5 types of organic mulch
Want to mulch your garden the natural way? These options are easy to apply, eco-friendly, and, in most cases, will gradually be pulled down into the ground by garden worms, giving your soil an extra boost of nutrients.
1. Homemade compost
We'll start with compost – a classic soil improver that's rich in nutrients. Dig it into topsoil or add it to your containers and your plants will get a great head start – but it also makes a brilliant mulch.
Making homemade compost puts food scraps to good use – cutting back household waste and saving pennies in the process. Decomposition is sped up if you opt for hot composting or worm composting methods, but whatever approach you take, the resulting material will be crumbly, earth-like, and brimming with goodness.
Pile it on thickly around your plants and it will keep weeds at bay, help the soil retain moisture, and act as a protective blanket against winter weather. And, over time, all those nutrients will gradually make their way into the soil.
The downsides? You'll need to replace it once or twice a year to continue reaping the benefits. It also isn't the prettiest of options.
2. Bark chippings
Wood chips break down slower than compost, and are less effective at improving the soil. On the plus side, they look attractive and can be budget-friendly – if you find a local source. It can be worth contacting local arborists, too, for any going spare. Generally, you'll need to go and pick them up, so bear this in mind.
'My favorite place to get mulch is from our city's public works department,' says Deborah Niemann, the owner of Thrifty Homesteader, who explains how there are huge piles free for the taking. 'My husband takes the pick-up truck over there and they use a bucket loader to pick it up and dump it into the back of the pick-up. If you wanted a smaller amount, you could certainly take a garbage can over there and fill that up, but I love that we can get so much so quickly.
'Since we don't know where it came from and what it might have been sprayed with, we don't use this in the vegetable garden, but instead, we use it on paths and in our flower garden.' When it's free, you can easily put a couple of inches down, which means very few weeds can poke through, she adds.
You can even use your own garden waste if you've recently taken down a tree or a shrub. But wherever you get it from, if it's relatively fresh, allow it to break down a bit first. John Negus, a garden expert from Amateur Gardening, advises adding your own shredded material to your compost heap where, after several weeks, it will turn brown and fragment into raw humus.
'If you don’t do this, and use the shreddings straight from the shredder, soil bacteria, in decomposing them, will remove valuable nitrogen from the soil. This will leave it bereft of this element, which is vital for the development of robust foliage.'
3. Grass clippings
Mowing your lawn not only smartens up your plot but can also provide you with fresh, and free, mulch.
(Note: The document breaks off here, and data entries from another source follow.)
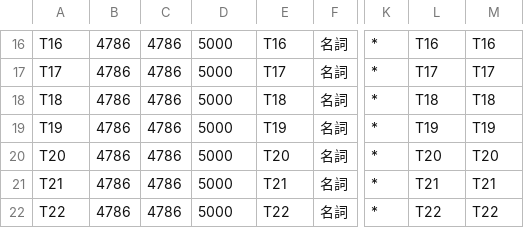
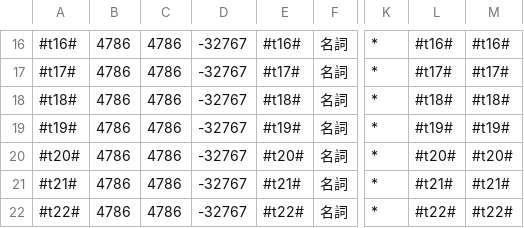
Before and after one commit to matanki-saito/gactiontest, a CSV file: userdic.csv, drawn as a sheet; only a part is shown, gaps mark what is left out; the diff covers the shown part only; the diff names each change by its address in the sheet, - before the commit and + after, or states it on an @@ line.

```diff
--- a/userdic.csv
+++ b/userdic.csv
-A16: T16
+A16: #t16#
-D16:D22: 5000
+D16:D22: -32767
-E16: T16
+E16: #t16#
-L16: T16
+L16: #t16#
-M16: T16
+M16: #t16#
-A17: T17
+A17: #t17#
-E17: T17
+E17: #t17#
-L17: T17
+L17: #t17#
-M17: T17
+M17: #t17#
-A18: T18
+A18: #t18#
-E18: T18
+E18: #t18#
-L18: T18
+L18: #t18#
-M18: T18
+M18: #t18#
-A19: T19
+A19: #t19#
-E19: T19
+E19: #t19#
-L19: T19
+L19: #t19#
-M19: T19
+M19: #t19#
-A20: T20
+A20: #t20#
-E20: T20
+E20: #t20#
-L20: T20
+L20: #t20#
-M20: T20
+M20: #t20#
-A21: T21
+A21: #t21#
-E21: T21
+E21: #t21#
-L21: T21
+L21: #t21#
-M21: T21
+M21: #t21#
-A22: T22
+A22: #t22#
-E22: T22
+E22: #t22#
-L22: T22
+L22: #t22#
-M22: T22
+M22: #t22#
```
Also changed, not shown: 75 edited cells elsewhere in this file, 3 other files.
Providing the clippings are short, dry and definitely devoid of weeds, simply leave them on the top of your turf and they'll release valuable nitrogen into the soil. This will help to keep your lawn luscious and green.
Marjorie Beausoleil of Ethos Seed also uses grass clippings to mulch her vegetable garden. If you decide to do this too, again, ensure they're dry and without weeds, and avoid piling them up too thickly to prevent that rotting grass aroma.
'It always encourages worms and other beneficial insects to become more active and decomposes faster than most gardeners will believe,' she says. 'I have to reapply the grass clipping mulch many times a season – so much so that we sometimes mow the lawn simply in order to produce the mulch! It is also the most effective mulch we know to keep moisture in the ground.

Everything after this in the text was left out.